You're an investor who wants to avoid the wirehouses. You are in the market for an independent financial planner or financial advisor who does not work for a large firm such as Wells Fargo or Morgan Stanley. That covers a lot of territory, but ultimately all such planners and advisors who manage assets (other than annuities or life insurance) fall into one of two categories: They can either be registered investment advisors (RIAs) or registered representatives that work for an independent broker-dealer. Aside from falling under different regulatory purview, there are several different ways these professionals can provide and charge for their services.
- Investors seeking an independent financial professional to help with advice and investments can choose between independent broker-dealers and registered investment advisors (RIAs).
- Independent broker-dealers function as full-service brokerage firms but remain free from the constraints and demands of a large Wall Street company.
- RIAs are independent fiduciaries who may associate with several broker-dealers, selling a range of products and services.
Kinds of Investment Advisors
Registered representatives who work for major wirehouses are often told what products to sell, what stocks to recommend, and how they can conduct their business. Reps who work for Independent broker-dealers do not have these restrictions, and they usually have a much wider selection of products and services for their clientele than wirehouse brokers.
Independent broker-dealers are equipped to offer a full range of investment offerings that can go far beyond mainstream vehicles such as mutual funds and annuities.

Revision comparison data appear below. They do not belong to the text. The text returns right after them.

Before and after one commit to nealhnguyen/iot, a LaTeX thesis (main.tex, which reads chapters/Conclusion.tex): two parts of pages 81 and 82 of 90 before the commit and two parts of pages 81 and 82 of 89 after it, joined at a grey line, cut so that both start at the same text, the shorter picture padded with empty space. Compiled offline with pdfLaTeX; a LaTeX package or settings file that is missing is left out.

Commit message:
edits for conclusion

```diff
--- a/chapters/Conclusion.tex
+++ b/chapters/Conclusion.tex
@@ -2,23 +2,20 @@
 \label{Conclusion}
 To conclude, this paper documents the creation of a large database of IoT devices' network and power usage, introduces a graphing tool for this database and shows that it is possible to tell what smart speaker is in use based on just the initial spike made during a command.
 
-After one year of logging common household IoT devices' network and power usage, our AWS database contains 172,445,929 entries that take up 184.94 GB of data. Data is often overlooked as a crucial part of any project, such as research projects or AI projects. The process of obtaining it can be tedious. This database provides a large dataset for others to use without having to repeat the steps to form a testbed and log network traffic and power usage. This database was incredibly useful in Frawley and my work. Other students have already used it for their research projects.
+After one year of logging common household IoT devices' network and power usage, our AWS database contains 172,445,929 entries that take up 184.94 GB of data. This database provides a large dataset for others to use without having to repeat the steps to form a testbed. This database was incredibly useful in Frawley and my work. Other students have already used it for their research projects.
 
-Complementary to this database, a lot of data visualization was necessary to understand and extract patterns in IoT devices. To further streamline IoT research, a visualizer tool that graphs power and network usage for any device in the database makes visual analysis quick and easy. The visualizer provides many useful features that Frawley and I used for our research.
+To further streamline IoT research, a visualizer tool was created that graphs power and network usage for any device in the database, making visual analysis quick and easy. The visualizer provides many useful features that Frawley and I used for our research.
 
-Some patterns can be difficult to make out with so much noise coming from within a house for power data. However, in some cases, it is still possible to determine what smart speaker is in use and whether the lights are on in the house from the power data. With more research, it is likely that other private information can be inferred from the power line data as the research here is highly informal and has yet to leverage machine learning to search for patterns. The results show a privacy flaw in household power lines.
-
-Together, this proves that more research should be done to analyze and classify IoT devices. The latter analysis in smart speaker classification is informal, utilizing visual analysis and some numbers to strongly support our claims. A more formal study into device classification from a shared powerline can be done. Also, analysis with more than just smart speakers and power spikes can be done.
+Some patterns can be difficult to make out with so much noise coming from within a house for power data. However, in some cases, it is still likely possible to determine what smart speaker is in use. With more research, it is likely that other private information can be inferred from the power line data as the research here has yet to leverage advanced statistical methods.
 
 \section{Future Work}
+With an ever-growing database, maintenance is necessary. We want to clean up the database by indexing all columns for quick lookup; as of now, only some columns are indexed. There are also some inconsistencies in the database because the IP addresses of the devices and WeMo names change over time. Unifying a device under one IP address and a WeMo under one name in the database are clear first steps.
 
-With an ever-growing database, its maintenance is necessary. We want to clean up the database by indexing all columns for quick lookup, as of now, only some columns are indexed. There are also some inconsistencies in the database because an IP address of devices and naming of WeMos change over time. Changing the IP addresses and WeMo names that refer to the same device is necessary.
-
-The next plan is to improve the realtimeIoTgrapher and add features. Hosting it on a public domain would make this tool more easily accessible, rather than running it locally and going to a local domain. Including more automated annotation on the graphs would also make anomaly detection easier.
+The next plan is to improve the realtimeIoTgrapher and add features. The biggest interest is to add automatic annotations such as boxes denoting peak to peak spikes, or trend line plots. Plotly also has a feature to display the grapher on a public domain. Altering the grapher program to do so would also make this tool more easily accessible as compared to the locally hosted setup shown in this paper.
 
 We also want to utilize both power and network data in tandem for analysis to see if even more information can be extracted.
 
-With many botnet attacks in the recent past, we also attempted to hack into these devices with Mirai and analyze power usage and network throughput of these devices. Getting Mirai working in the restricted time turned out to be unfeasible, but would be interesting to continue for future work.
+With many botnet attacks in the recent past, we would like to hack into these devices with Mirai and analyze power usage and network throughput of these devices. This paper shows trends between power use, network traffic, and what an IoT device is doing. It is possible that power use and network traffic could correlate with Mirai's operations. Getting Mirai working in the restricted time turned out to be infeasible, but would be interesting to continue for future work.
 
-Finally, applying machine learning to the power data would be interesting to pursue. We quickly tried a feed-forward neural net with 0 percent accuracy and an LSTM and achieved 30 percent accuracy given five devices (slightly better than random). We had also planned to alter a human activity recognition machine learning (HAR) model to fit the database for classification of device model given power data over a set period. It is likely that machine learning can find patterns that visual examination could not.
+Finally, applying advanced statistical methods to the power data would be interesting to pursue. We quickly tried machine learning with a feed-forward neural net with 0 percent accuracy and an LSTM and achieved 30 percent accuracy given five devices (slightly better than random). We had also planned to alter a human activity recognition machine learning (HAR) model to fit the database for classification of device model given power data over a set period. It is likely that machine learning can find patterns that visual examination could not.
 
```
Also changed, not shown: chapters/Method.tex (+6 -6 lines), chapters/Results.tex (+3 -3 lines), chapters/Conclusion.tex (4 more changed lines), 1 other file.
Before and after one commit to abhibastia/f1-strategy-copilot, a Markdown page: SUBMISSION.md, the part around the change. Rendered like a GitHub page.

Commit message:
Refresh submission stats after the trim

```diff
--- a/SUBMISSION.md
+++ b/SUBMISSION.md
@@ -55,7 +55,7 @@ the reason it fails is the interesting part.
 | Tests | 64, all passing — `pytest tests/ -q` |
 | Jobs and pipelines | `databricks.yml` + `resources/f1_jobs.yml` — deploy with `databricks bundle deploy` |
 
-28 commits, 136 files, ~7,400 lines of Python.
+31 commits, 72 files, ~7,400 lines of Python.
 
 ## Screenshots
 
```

Many of them provide alternative investments such as hedge funds, tax credits, non-qualified plans, and IPOs, sometimes marketed in sophisticated investment or retirement programs that are tailored to specific groups or professions such as doctors or dentists. Planners who work as reps for this type of company will charge a commission to purchase an investment, but they may have some leeway in how much they charge for a given type of transaction.
The biggest advantage of an independent broker-dealer is that there is no unnecessary bureaucracy; agents have the freedom to do things their own way.
The RIA Side
Regulated directly by the Securities and Exchange Commission (SEC), RIAs are considered to be acting in a fiduciary capacity, and so held to a higher standard of conduct than registered representatives. This fiduciary standard mandates that an RIA must always unconditionally put the client’s best interests ahead of their own, regardless of all other circumstances.
RIAs are also required to disclose any possible conflicts of interest to their clients and act in an ethical manner in all of their business dealings. Some RIAs charge clients a percentage of their assets under management while others charge either an hourly or a flat fee to dispense advice. Advisors who choose this model for their practices must obtain a Series 65 license.
When it comes to choosing a planner, it may seem like an RIA would be the obvious choice. But the fact is that many planners who work on commissions also act very ethically and put their clients’ best interests ahead of their own. Being an RIA also doesn’t guarantee a certain level of competence, as the Series 65 exam deals chiefly with federal securities laws and regulations.
And to further complicate the matter, many independent brokers also carry the Series 65 license so they can offer turnkey managed money programs that provide active professional management. Some RIAs are likewise affiliated with a broker-dealer so they can offer products such as variable annuities, which do not lend themselves to a pure RIA platform.
The Bottom Line
RIAs and independent brokers both have considerable freedom in how they operate their businesses. RIAs are bound by a fiduciary oath, while independent brokers may have access to specific products or services that are hard to find elsewhere. The right choice for you is most likely going to depend more on the person rather than the business model. When you find an advisor you feel truly comfortable with, the business model they use will likely be of secondary importance.